## Try it
If a line of the data below contains the string "popularStock", copy it into your answer.

## Dataset records

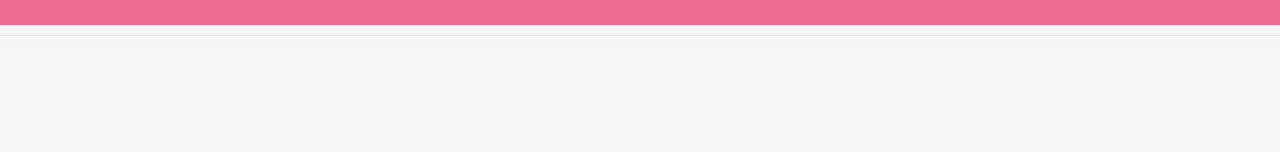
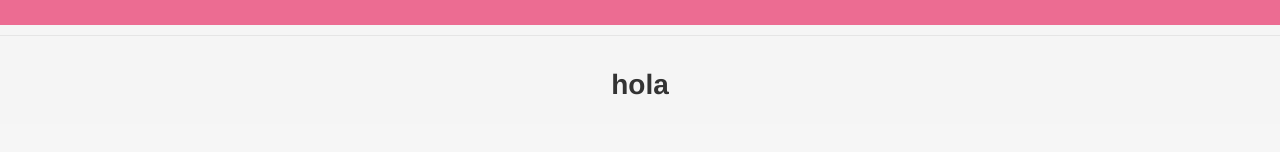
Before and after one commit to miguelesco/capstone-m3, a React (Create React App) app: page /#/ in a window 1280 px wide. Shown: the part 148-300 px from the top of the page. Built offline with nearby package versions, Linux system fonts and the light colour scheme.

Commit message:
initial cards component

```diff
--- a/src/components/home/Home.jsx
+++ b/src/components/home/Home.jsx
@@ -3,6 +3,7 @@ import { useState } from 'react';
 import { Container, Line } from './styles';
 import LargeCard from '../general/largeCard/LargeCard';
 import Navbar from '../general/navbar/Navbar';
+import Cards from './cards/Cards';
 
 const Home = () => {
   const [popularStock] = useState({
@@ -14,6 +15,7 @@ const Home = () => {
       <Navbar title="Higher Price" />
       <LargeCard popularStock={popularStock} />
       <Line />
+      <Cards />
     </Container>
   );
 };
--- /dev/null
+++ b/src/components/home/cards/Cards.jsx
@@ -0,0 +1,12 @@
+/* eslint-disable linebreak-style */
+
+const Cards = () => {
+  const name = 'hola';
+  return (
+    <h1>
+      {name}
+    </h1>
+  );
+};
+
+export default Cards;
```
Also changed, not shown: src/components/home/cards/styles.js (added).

## Expected answer
   const [popularStock] = useState({
       <LargeCard popularStock={popularStock} />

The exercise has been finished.